The Food Shop: ZuckerBaker's, 2845 Jersusalem Ave., Wantagh; 516-785-6900; zuckerbakers.com
To look at their product mix, you'd think that Evan Zucker and Don Bashkin, co-owners of ZuckerBaker's, were well into their golden years. Their 6-month-old kosher bakery carries a range of horns, babkas, meltaways and marble cakes that were enshrined in the confectionery pantheon when flourless chocolate torte was knee-high to a grasshopper.
In fact, brothers-in-law Zucker and Bashkin are both around 40; they just have old bakers' souls. Zucker learned the trade at Zomick's in Cedarhurst and Bruce's in Great Neck. Bashkin, a former mortgage broker, relies on decades of noshing.
Horns, for the uninitiated, are U-shaped cakes whose flaky layers are interspersed with apples, raspberries or, most famously, poppy seeds. Meltaways are like babkas -- light, round yeast cakes -- except with a creamy filling. Most of these unfrosted items sell for $8, another throwback. ZuckerBaker's makes scores of marble cakes, round layer cakes and loaf-style seven-layer cakes. Their traditional breads are particularly good. Rye bread -- made with a high proportion of rye flour and, thus, tangy of flavor and stout of texture -- comes in seeded, seedless, onion-topped and marble iterations ($3). The six-strand challahs ($4.50) are rich yet light. The onion pockets ($4.50 for six), topped and filled with sweet bits of onion, cry out to cradle a burger. (Which would not be a problem if you're kosher; everything at ZuckerBaker's is pareve.)
ZuckerBaker's has two kosher certifications, and keeps both prayer books and candles on hand for orthodox customers.
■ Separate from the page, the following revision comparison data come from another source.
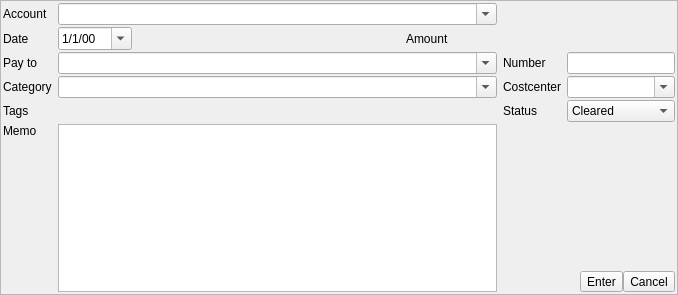
First picture: the form in kmymoney/views/newtransactioneditor.ui, repository KDE/kmymoney, before the edit.
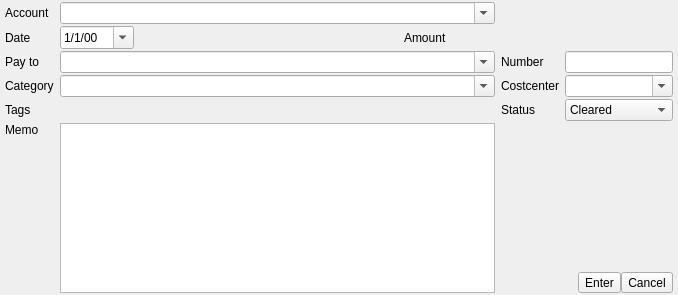
Second picture: the form after the edit. Custom widgets are drawn as their Qt base class.

Commit message: Implemented tab order editing for transaction editors

What changed in the file:
```diff
--- a/kmymoney/views/newtransactioneditor.ui
+++ b/kmymoney/views/newtransactioneditor.ui
@@ -1,7 +1,7 @@
 <?xml version="1.0" encoding="UTF-8"?>
 <ui version="4.0">
  <class>NewTransactionEditor</class>
- <widget class="QFrame" name="NewTransactionEditor">
+ <widget class="QWidget" name="NewTransactionEditor">
   <property name="geometry">
    <rect>
     <x>0</x>
@@ -10,21 +10,15 @@
     <height>295</height>
    </rect>
   </property>
-  <property name="frameShape">
-   <enum>QFrame::StyledPanel</enum>
-  </property>
-  <property name="frameShadow">
-   <enum>QFrame::Raised</enum>
-  </property>
   <layout class="QGridLayout" name="gridLayout" columnstretch="0,0,5,0,0">
    <property name="leftMargin">
-    <number>2</number>
+    <number>5</number>
    </property>
    <property name="topMargin">
     <number>2</number>
    </property>
    <property name="rightMargin">
-    <number>2</number>
+    <number>5</number>
    </property>
    <property name="bottomMargin">
     <number>2</number>
```
Left out of the diff: 4 changed lines with no effect on the pictures. The commit also changes 26 other files.
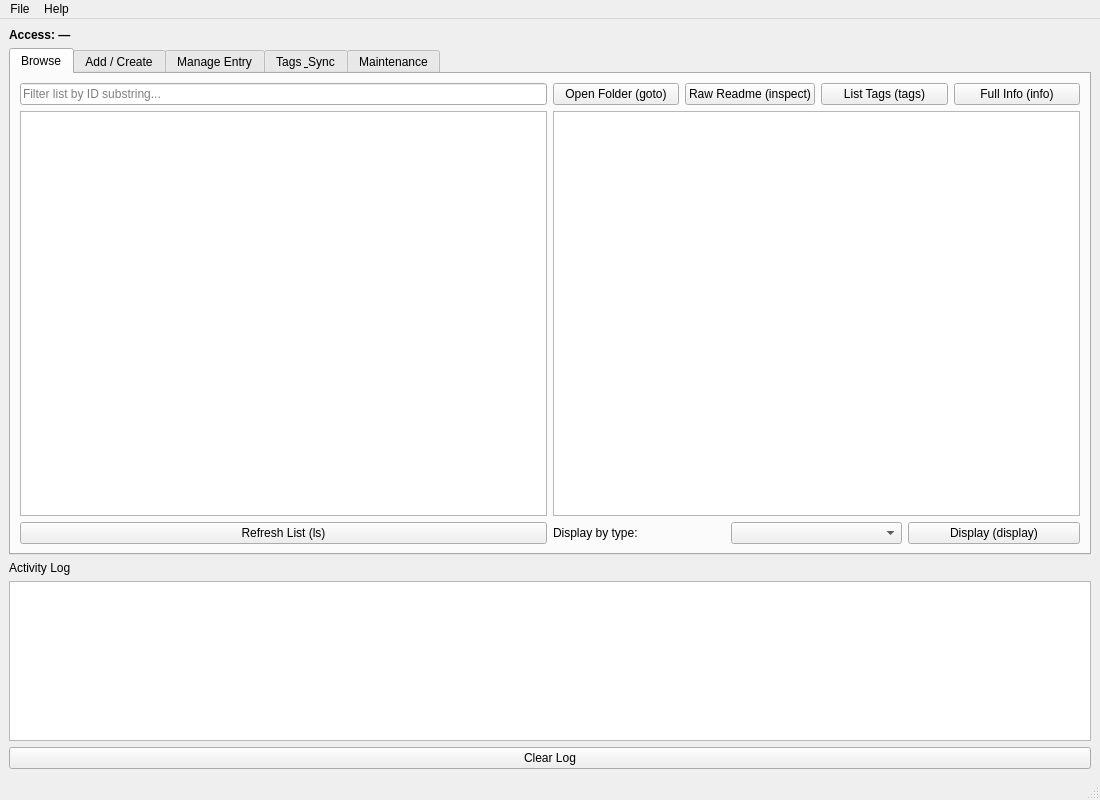
Before: the Qt Designer form base_gui.ui in ge23jud/Fabrication-Database, drawn with Qt 5.
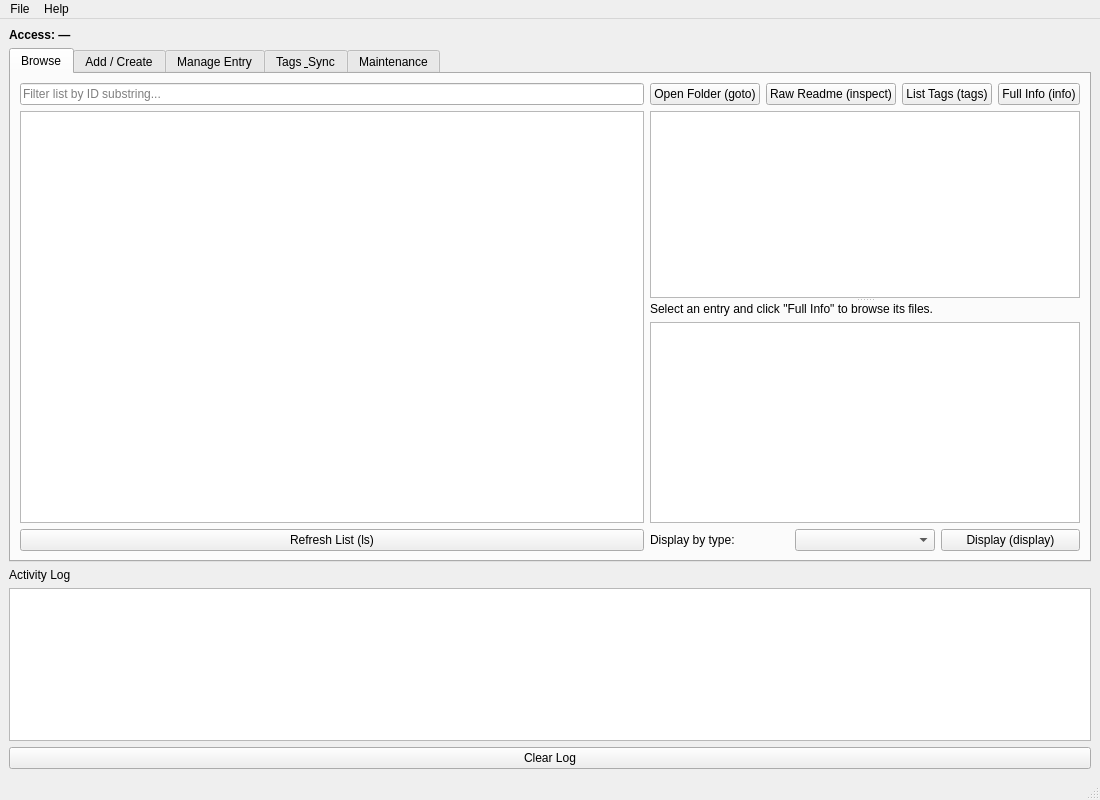
After: the same form once the commit is applied.

Commit message:
Add interactive file/folder tree to the Full Info view
Shows a QFileSystemModel-backed tree of an entry's stored folder
alongside its info text. Double-clicking a file opens it with the OS
default app; folders expand/collapse natively for navigation.

```diff
--- a/base_gui.ui
+++ b/base_gui.ui
@@ -83,7 +83,37 @@
            </layout>
           </item>
           <item>
-           <widget class="QTextBrowser" name="detailView"/>
+           <widget class="QSplitter" name="detailSplitter">
+            <property name="orientation">
+             <enum>Qt::Vertical</enum>
+            </property>
+            <widget class="QTextBrowser" name="detailView"/>
+            <widget class="QWidget" name="fileTreeContainer">
+             <layout class="QVBoxLayout" name="fileTreeVLayout">
+              <property name="leftMargin"><number>0</number></property>
+              <property name="topMargin"><number>0</number></property>
+              <property name="rightMargin"><number>0</number></property>
+              <property name="bottomMargin"><number>0</number></property>
+              <item>
+               <widget class="QLabel" name="filePathLabel">
+                <property name="text">
+                 <string>Select an entry and click "Full Info" to browse its files.</string>
+                </property>
+                <property name="wordWrap">
+                 <bool>true</bool>
+                </property>
+               </widget>
+              </item>
+              <item>
+               <widget class="QTreeView" name="fileTreeView">
+                <property name="toolTip">
+                 <string>Double-click a file to open it. Double-click a folder to expand/collapse it.</string>
+                </property>
+               </widget>
+              </item>
+             </layout>
+            </widget>
+           </widget>
           </item>
           <item>
            <layout class="QHBoxLayout" name="displayFilterHLayout">
```
The commit also changes 1 other file.
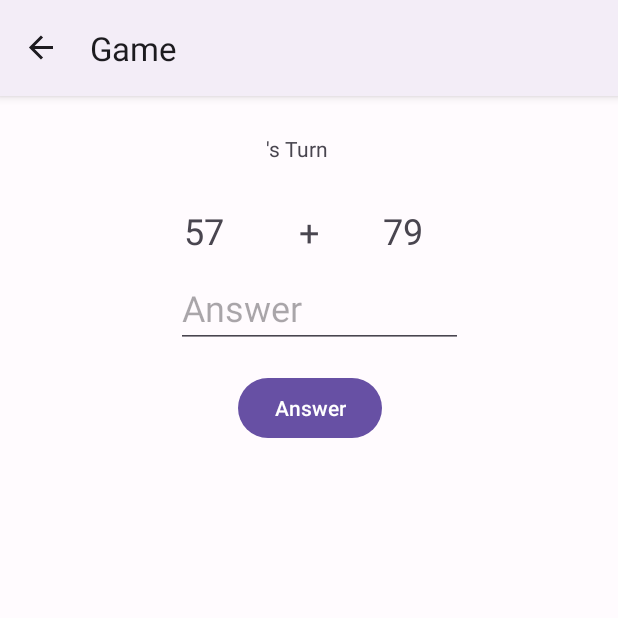
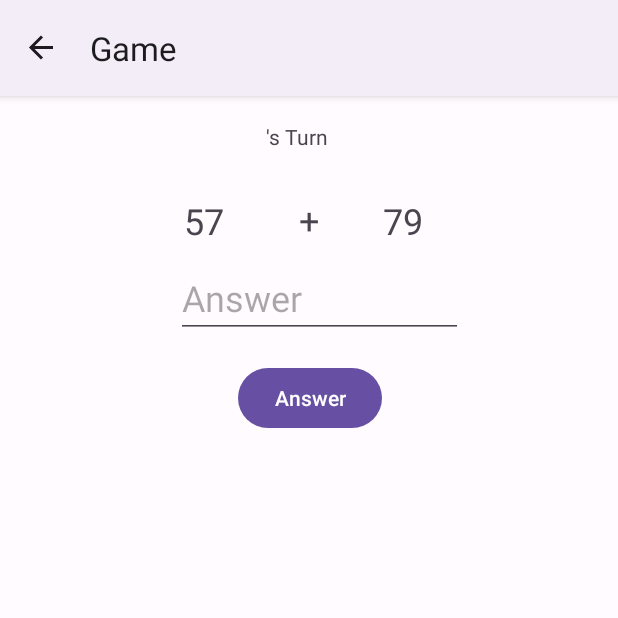
Before and after one commit to GhulamFadli/160420110_anmp_week2, an Android app: the screen it shows after launch (MainActivity), after a tap on "Start", on a phone screen of 412 x 824 dp, the top half of it. Run offline under Robolectric (Android 15) with nearby library versions, the phone set to English and light mode, and no system bars; our stand-ins replace navigation-ui.

Commit message:
Result done

```diff
--- a/app/src/main/res/layout/fragment_game.xml
+++ b/app/src/main/res/layout/fragment_game.xml
@@ -13,7 +13,7 @@
         android:layout_width="wrap_content"
         android:layout_height="wrap_content"
         android:layout_marginStart="128dp"
-        android:layout_marginTop="72dp"
+        android:layout_marginTop="65dp"
         android:layout_marginEnd="51dp"
         android:text="0"
         android:textSize="24sp"
@@ -66,7 +66,7 @@
         android:layout_width="wrap_content"
         android:layout_height="wrap_content"
         android:layout_marginStart="44dp"
-        android:layout_marginTop="72dp"
+        android:layout_marginTop="65dp"
         android:layout_marginEnd="136dp"
         android:text="0"
         android:textSize="24sp"
@@ -79,7 +79,7 @@
         android:layout_width="wrap_content"
         android:layout_height="wrap_content"
         android:layout_marginStart="176dp"
-        android:layout_marginTop="24dp"
+        android:layout_marginTop="16dp"
         android:layout_marginEnd="177dp"
         android:text="TextView"
         app:layout_constraintEnd_toEndOf="parent"
```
Initially, the clientele was about 80 percent Jewish. "But now it's starting to balance out," he said. "Everyone likes a fresh, warm muffin in the morning."